The US Air Force has revealed its bomber for the 21st century, the Northrop Grumman B-21 long-range strike bomber
The US Air Force has unveiled the first official rendering of the new Long Range Strike Bomber and revealed its official designation: the B-21.
The B-21 is formerly known as the Long Range Strike Bomber, or LRS-B in short. It’s the first all-new American heavy bomber in decades, and it’s supposed to fly alongside and could eventually replace the B-52, which has been a mainstay of every major American conflict since the 1950s.
The image displayed at the conference shows an angular flying wing, a tailless fixed-wing aircraft with no definite fuselage that very much resembles the Northrop Grumman B-2 stealth bomber.
“This aircraft represents the future for our Airmen, and (their) voice is important to this process,” James said. “The Airman who submits the selected name will help me announce it at the (Air Force Association) conference this fall.”
“The B-21 has been designed from the beginning based on a set of requirements that allows the use of existing and mature technology,” James said, according to the statement.
While there are no existing prototypes of the aircraft, the artist rendering is based on the initial design concept. The designation B-21 recognizes the LRS-B as the first bomber of the 21st century.
The B-21 has been shrouded in layers of mystery until now. It’s design was kept secret, even as the government awarded a contract to Northrop Grumman to build it.
The new aircraft will purportedly feature stealth capability, carry both conventional and nuclear weapons, and be optionally manned.
Analysts say the program will be worth around $80 billion in total, providing a boon to Northrop and its key suppliers, but the Air Force has said only that it expects to pay $511 million per plane in 2010 dollars.
Senate Armed Services Committee Chairman John McCain on Thursday said he would block the Air Force’s use of a cost-plus type of contract for the long-range bomber since it holds the government responsible for cost overruns.
The Air Force says that only the engineering and development phase of the program, valued at $21.4 billion, is structured as a cost-plus contract with incentive fees.

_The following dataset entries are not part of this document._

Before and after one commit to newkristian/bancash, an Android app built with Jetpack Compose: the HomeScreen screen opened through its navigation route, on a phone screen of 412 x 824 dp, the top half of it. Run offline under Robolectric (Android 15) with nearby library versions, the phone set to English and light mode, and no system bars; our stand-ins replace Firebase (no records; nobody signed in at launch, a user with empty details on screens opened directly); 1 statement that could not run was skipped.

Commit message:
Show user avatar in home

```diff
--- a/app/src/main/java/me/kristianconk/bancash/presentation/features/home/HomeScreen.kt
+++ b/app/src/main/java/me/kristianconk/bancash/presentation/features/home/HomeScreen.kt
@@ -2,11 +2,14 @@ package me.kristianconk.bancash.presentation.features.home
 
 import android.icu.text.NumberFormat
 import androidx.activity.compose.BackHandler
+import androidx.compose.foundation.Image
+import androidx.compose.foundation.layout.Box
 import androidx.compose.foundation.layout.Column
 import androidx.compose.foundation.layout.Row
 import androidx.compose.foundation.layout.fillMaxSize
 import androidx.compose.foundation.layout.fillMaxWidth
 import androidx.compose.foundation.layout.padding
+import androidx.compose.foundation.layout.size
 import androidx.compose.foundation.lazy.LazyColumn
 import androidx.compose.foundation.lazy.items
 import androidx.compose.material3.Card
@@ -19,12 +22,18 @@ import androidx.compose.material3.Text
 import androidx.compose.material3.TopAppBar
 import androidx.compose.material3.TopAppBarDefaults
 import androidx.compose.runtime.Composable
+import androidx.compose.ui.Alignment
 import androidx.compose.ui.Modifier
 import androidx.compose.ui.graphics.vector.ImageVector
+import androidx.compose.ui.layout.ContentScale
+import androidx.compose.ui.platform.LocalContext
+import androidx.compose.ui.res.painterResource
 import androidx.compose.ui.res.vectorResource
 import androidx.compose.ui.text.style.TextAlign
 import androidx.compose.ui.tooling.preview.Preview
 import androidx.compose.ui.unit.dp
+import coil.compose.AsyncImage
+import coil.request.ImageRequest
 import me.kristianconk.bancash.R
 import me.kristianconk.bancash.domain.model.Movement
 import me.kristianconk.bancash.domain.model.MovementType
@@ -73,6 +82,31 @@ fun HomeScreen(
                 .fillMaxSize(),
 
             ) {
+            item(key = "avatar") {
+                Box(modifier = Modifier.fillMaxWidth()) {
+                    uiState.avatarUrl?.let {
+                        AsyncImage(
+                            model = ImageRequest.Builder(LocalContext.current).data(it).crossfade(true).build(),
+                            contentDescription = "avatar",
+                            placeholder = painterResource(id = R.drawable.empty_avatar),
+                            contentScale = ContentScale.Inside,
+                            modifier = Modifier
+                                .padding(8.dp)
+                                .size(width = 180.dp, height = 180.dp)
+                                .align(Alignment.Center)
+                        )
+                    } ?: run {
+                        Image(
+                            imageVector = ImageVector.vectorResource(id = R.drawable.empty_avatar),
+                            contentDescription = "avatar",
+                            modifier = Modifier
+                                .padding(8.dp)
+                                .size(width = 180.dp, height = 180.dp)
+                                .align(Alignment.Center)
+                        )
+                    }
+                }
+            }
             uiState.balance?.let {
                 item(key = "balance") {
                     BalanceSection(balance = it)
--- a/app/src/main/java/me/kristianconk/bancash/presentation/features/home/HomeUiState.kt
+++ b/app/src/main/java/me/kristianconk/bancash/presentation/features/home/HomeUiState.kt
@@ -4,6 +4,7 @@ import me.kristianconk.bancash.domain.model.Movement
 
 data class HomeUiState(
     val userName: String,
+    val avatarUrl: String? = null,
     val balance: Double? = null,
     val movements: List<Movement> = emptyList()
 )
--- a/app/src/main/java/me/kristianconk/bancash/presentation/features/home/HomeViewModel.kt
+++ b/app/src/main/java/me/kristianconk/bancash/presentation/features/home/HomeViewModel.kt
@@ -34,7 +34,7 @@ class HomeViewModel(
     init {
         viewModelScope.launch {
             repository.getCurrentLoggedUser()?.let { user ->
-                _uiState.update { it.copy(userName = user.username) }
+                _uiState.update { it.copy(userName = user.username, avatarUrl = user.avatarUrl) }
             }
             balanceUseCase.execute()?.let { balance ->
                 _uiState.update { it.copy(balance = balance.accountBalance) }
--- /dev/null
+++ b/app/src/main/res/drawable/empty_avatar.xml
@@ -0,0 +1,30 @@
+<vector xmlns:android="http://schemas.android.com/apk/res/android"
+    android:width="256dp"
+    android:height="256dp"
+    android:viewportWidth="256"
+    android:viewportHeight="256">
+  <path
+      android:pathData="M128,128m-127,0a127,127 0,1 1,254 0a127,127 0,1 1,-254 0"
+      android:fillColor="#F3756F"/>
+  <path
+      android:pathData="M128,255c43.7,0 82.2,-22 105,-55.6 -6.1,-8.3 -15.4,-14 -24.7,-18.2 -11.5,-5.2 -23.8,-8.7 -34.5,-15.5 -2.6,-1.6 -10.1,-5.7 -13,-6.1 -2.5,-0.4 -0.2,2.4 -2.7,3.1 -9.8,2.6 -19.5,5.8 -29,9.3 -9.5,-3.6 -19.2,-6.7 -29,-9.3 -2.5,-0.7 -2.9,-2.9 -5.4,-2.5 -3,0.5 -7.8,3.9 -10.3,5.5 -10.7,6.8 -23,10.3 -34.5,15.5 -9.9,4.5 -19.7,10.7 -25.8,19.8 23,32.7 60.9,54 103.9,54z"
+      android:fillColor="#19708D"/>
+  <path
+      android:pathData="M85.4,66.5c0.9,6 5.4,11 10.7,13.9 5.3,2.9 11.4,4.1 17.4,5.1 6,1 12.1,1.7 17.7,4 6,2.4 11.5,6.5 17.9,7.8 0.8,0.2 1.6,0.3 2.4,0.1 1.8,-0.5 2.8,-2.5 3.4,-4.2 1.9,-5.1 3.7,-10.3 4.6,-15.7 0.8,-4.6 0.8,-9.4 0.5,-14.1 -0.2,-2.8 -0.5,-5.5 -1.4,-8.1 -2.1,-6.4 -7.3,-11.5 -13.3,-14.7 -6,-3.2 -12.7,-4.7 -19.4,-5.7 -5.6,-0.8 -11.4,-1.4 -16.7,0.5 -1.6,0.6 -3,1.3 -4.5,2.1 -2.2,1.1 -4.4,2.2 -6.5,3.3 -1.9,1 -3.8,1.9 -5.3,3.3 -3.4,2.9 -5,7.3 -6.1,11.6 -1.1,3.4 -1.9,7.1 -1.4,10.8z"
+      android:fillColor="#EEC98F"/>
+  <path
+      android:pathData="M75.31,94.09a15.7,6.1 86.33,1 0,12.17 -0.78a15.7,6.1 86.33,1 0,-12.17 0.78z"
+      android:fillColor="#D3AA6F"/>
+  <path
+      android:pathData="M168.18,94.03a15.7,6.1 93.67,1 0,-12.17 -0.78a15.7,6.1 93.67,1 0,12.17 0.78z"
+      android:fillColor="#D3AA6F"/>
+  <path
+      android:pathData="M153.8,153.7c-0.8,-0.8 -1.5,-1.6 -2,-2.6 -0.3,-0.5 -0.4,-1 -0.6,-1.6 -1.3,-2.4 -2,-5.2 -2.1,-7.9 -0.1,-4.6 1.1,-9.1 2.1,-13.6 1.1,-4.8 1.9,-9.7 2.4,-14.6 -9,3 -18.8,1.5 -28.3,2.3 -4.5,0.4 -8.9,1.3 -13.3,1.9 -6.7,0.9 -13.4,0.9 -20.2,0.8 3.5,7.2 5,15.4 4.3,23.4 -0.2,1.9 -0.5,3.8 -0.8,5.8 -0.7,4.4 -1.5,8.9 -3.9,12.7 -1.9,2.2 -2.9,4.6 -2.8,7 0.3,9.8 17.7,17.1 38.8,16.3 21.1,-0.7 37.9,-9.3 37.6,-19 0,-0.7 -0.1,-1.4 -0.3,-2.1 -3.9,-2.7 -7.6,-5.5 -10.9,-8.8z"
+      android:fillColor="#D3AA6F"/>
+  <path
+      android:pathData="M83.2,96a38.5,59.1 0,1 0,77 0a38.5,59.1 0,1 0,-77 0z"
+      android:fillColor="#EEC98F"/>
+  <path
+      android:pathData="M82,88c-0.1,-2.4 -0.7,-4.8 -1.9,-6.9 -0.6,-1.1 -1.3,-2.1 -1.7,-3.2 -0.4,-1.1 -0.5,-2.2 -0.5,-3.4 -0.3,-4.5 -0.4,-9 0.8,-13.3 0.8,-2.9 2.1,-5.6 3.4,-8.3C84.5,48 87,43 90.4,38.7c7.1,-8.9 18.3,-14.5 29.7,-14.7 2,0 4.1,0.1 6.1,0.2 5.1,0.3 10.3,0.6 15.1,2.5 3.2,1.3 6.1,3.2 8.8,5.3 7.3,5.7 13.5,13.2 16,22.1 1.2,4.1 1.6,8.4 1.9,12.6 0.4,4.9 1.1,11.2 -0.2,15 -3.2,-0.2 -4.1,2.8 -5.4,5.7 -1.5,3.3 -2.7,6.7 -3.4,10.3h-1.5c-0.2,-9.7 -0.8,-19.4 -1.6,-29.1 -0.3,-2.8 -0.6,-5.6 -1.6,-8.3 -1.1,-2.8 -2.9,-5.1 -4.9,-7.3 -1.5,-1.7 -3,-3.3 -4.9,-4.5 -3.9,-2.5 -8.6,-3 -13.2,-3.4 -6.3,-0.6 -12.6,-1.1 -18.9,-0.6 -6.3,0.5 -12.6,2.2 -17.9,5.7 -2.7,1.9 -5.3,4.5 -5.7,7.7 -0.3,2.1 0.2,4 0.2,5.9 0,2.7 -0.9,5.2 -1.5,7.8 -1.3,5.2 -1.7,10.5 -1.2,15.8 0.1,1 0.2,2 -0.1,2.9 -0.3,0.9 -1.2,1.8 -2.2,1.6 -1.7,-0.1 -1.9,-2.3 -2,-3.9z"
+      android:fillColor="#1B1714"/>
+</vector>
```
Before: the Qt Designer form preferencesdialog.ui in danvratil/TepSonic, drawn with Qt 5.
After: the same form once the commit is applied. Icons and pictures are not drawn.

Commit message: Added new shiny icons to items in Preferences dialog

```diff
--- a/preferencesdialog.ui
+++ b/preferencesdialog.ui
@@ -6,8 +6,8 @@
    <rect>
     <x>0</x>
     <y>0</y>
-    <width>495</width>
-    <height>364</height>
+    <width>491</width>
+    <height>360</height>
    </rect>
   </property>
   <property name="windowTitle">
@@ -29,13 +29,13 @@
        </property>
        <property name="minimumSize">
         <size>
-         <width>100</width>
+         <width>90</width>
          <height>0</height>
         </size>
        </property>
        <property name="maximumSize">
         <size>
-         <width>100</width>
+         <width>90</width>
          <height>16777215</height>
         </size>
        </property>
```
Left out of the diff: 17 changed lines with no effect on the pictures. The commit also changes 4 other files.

Production of the first five sets of new bombers, usually the most expensive planes in a new class of aircraft, would be structured with a firm, fixed price, the service said.